◆ Task to carry out ◆
When a line in the entries below contains the word "description", copy that line.

◆ Source material ◆
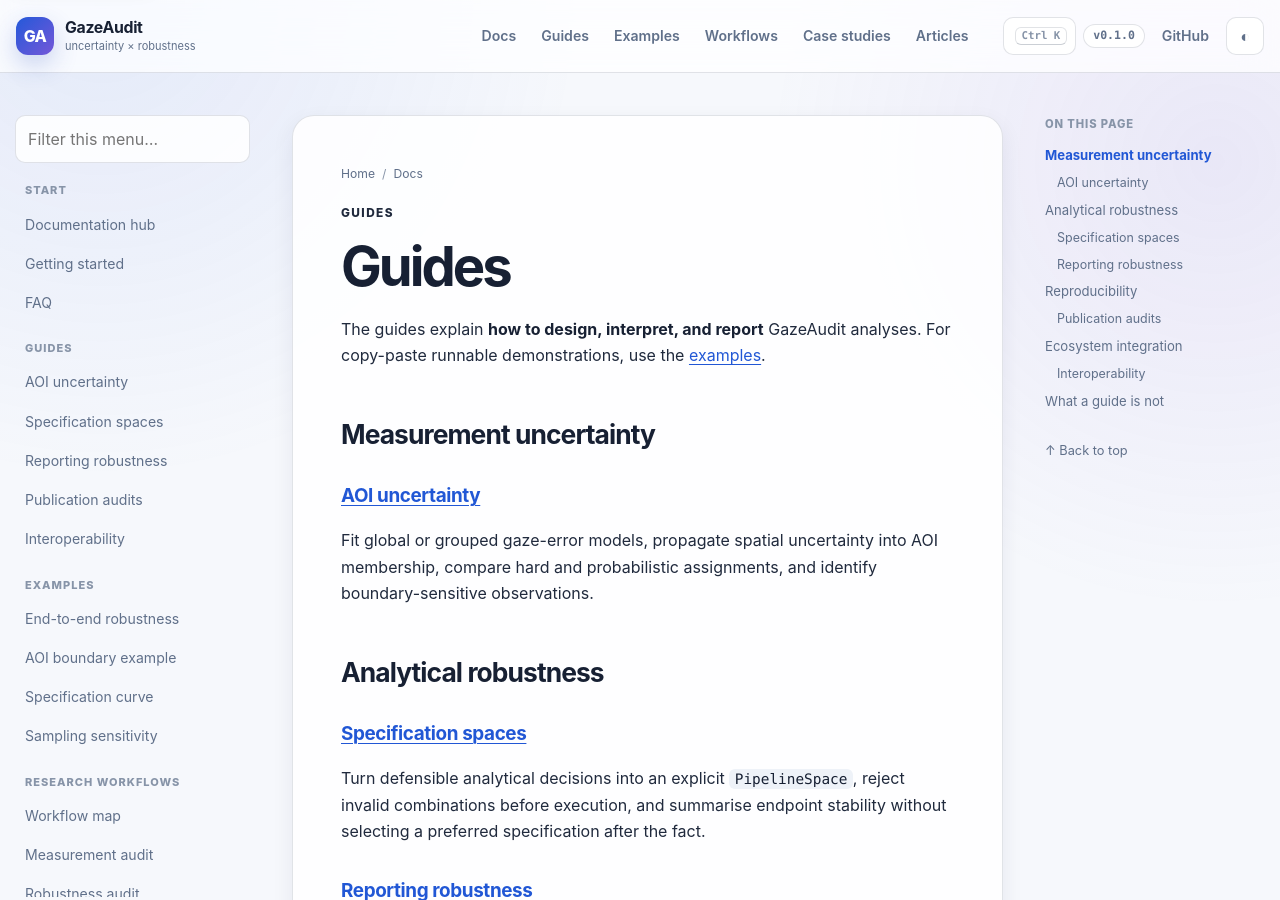
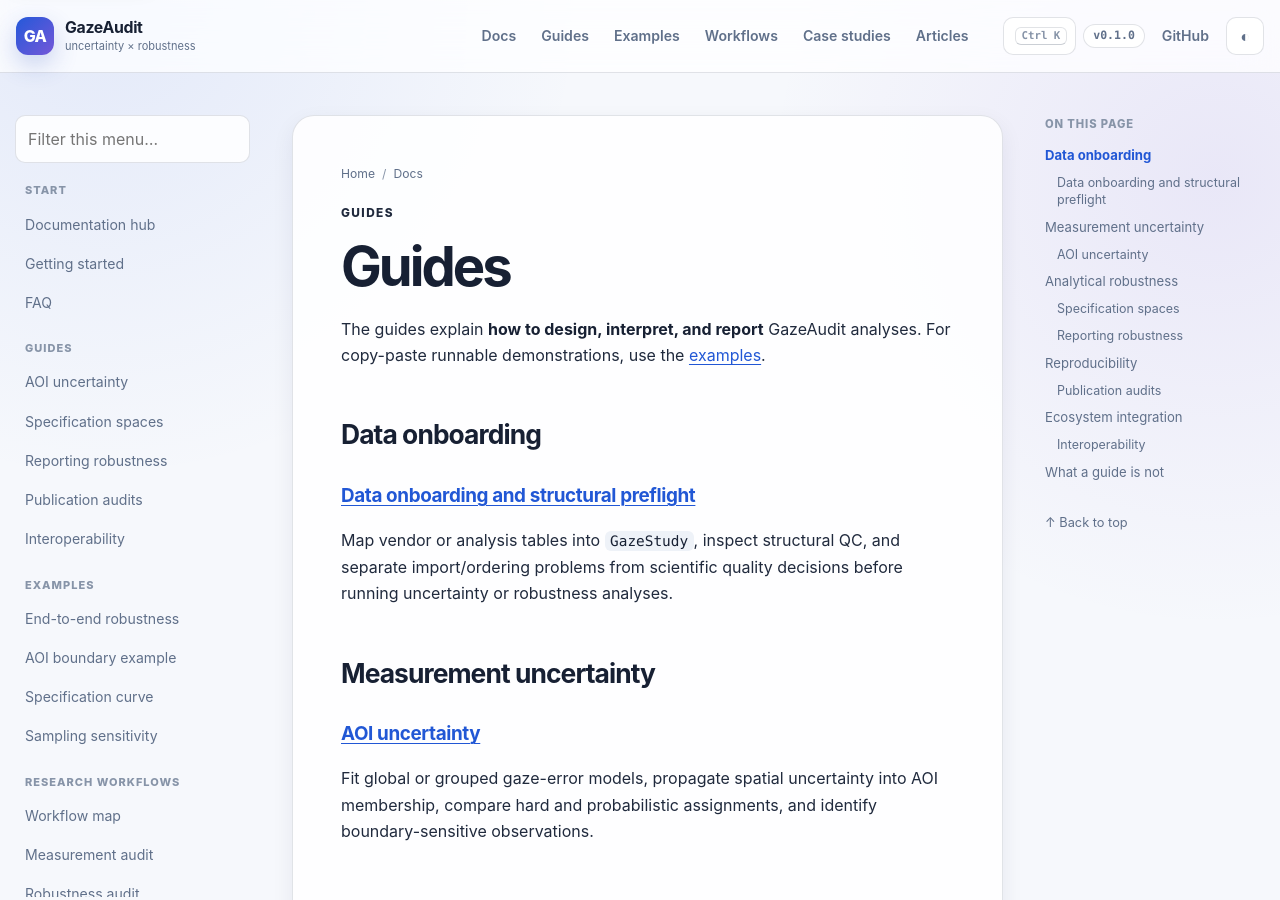
Before and after one commit to stefanosbalaskas/GazeAudit, a Jekyll site: the page built from docs/guides/index.md, in a window 1280 px wide and 900 px high. Built offline with Jekyll 4.4.1, drawn with Linux system fonts in a browser that asks for light colours.

Commit message:
docs: link data onboarding guide

```diff
--- a/docs/guides/index.md
+++ b/docs/guides/index.md
@@ -1,12 +1,18 @@
 ---
 title: Guides
-description: Task-oriented GazeAudit guides for uncertainty, robustness design and reporting, publication, and interoperability.
+description: Task-oriented GazeAudit guides for data onboarding, uncertainty, robustness design and reporting, publication, and interoperability.
 kicker: Guides
 ---
 
 # Guides
 
 The guides explain **how to design, interpret, and report** GazeAudit analyses. For copy-paste runnable demonstrations, use the [examples](../examples/).
+
+## Data onboarding
+
+### [Data onboarding and structural preflight](data-onboarding/)
+
+Map vendor or analysis tables into `GazeStudy`, inspect structural QC, and separate import/ordering problems from scientific quality decisions before running uncertainty or robustness analyses.
 
 ## Measurement uncertainty
 
```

◆ Answer section ◆
-description: Task-oriented GazeAudit guides for uncertainty, robustness design and reporting, publication, and interoperability.
+description: Task-oriented GazeAudit guides for data onboarding, uncertainty, robustness design and reporting, publication, and interoperability.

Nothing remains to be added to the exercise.